Requirement: Using the listing below, say how many of its lines hold "remains". Offer nothing beyond the number.

Data extract:
>>>>
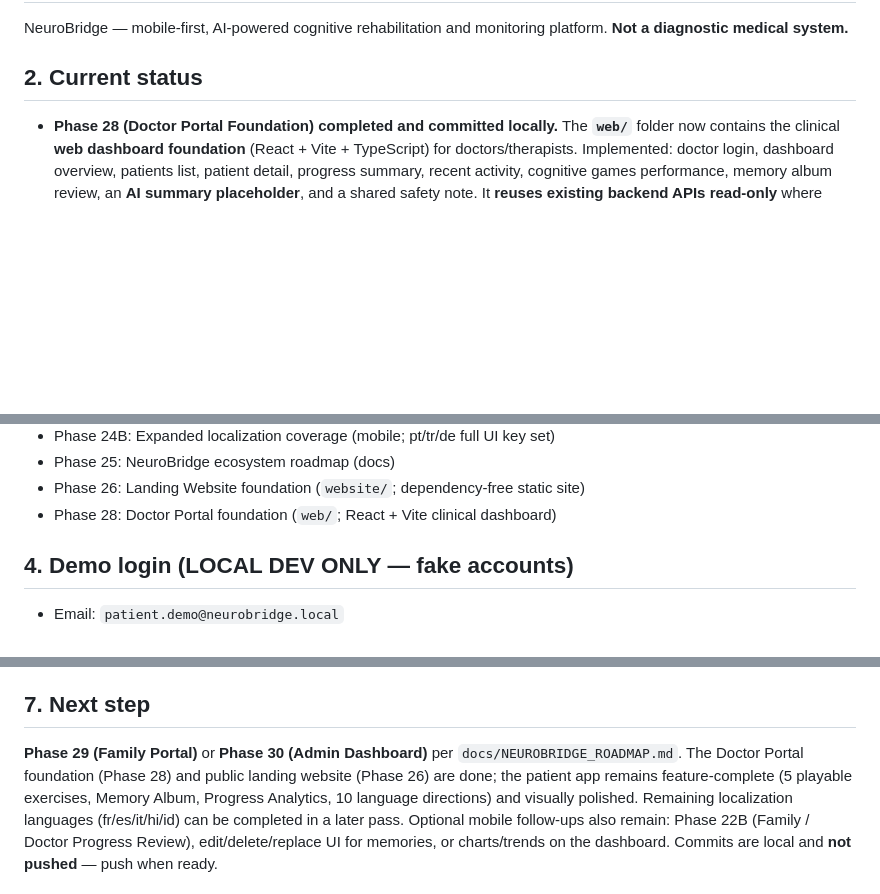
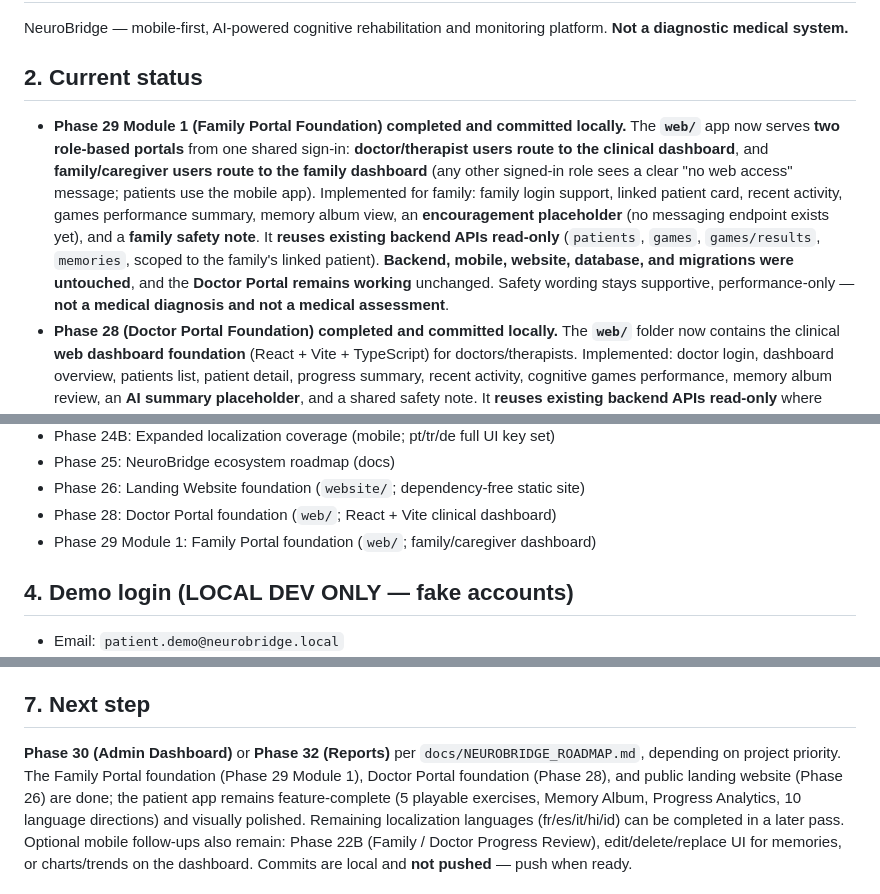
Before and after one commit to samahsuwan122/NeuroBridge, a Markdown page: docs/PROJECT_STATE.md, 3 parts joined by grey strips. GitHub-like rendering; blank space fills up the shorter version.

Commit message:
docs: update project state after family portal

```diff
--- a/docs/PROJECT_STATE.md
+++ b/docs/PROJECT_STATE.md
@@ -13,6 +13,19 @@ platform. **Not a diagnostic medical system.**
 
 ## 2. Current status
 
+- **Phase 29 Module 1 (Family Portal Foundation) completed and committed
+  locally.** The **`web/`** app now serves **two role-based portals** from one
+  shared sign-in: **doctor/therapist users route to the clinical dashboard**, and
+  **family/caregiver users route to the family dashboard** (any other signed-in
+  role sees a clear "no web access" message; patients use the mobile app).
+  Implemented for family: family login support, linked patient card, recent
+  activity, games performance summary, memory album view, an **encouragement
+  placeholder** (no messaging endpoint exists yet), and a **family safety note**.
+  It **reuses existing backend APIs read-only** (`patients`, `games`,
+  `games/results`, `memories`, scoped to the family's linked patient).
+  **Backend, mobile, website, database, and migrations were untouched**, and the
+  **Doctor Portal remains working** unchanged. Safety wording stays supportive,
+  performance-only — **not a medical diagnosis and not a medical assessment**.
 - **Phase 28 (Doctor Portal Foundation) completed and committed locally.** The
   **`web/`** folder now contains the clinical **web dashboard foundation**
   (React + Vite + TypeScript) for doctors/therapists. Implemented: doctor login,
@@ -87,6 +100,7 @@ platform. **Not a diagnostic medical system.**
 - Phase 25: NeuroBridge ecosystem roadmap (docs)
 - Phase 26: Landing Website foundation (`website/`; dependency-free static site)
 - Phase 28: Doctor Portal foundation (`web/`; React + Vite clinical dashboard)
+- Phase 29 Module 1: Family Portal foundation (`web/`; family/caregiver dashboard)
 
 ## 4. Demo login (LOCAL DEV ONLY — fake accounts)
 
@@ -135,8 +149,9 @@ states unchanged. **Next step: Phase 22B — Family / Doctor Progress Review.**
 
 ## 7. Next step
 
-**Phase 29 (Family Portal)** or **Phase 30 (Admin Dashboard)** per
-`docs/NEUROBRIDGE_ROADMAP.md`. The Doctor Portal foundation (Phase 28) and public
+**Phase 30 (Admin Dashboard)** or **Phase 32 (Reports)** per
+`docs/NEUROBRIDGE_ROADMAP.md`, depending on project priority. The Family Portal
+foundation (Phase 29 Module 1), Doctor Portal foundation (Phase 28), and public
 landing website (Phase 26) are done;
 the patient app remains feature-complete (5 playable exercises, Memory Album,
 Progress Analytics, 10 language directions) and visually polished. Remaining
```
<<<<
Exercise output: 2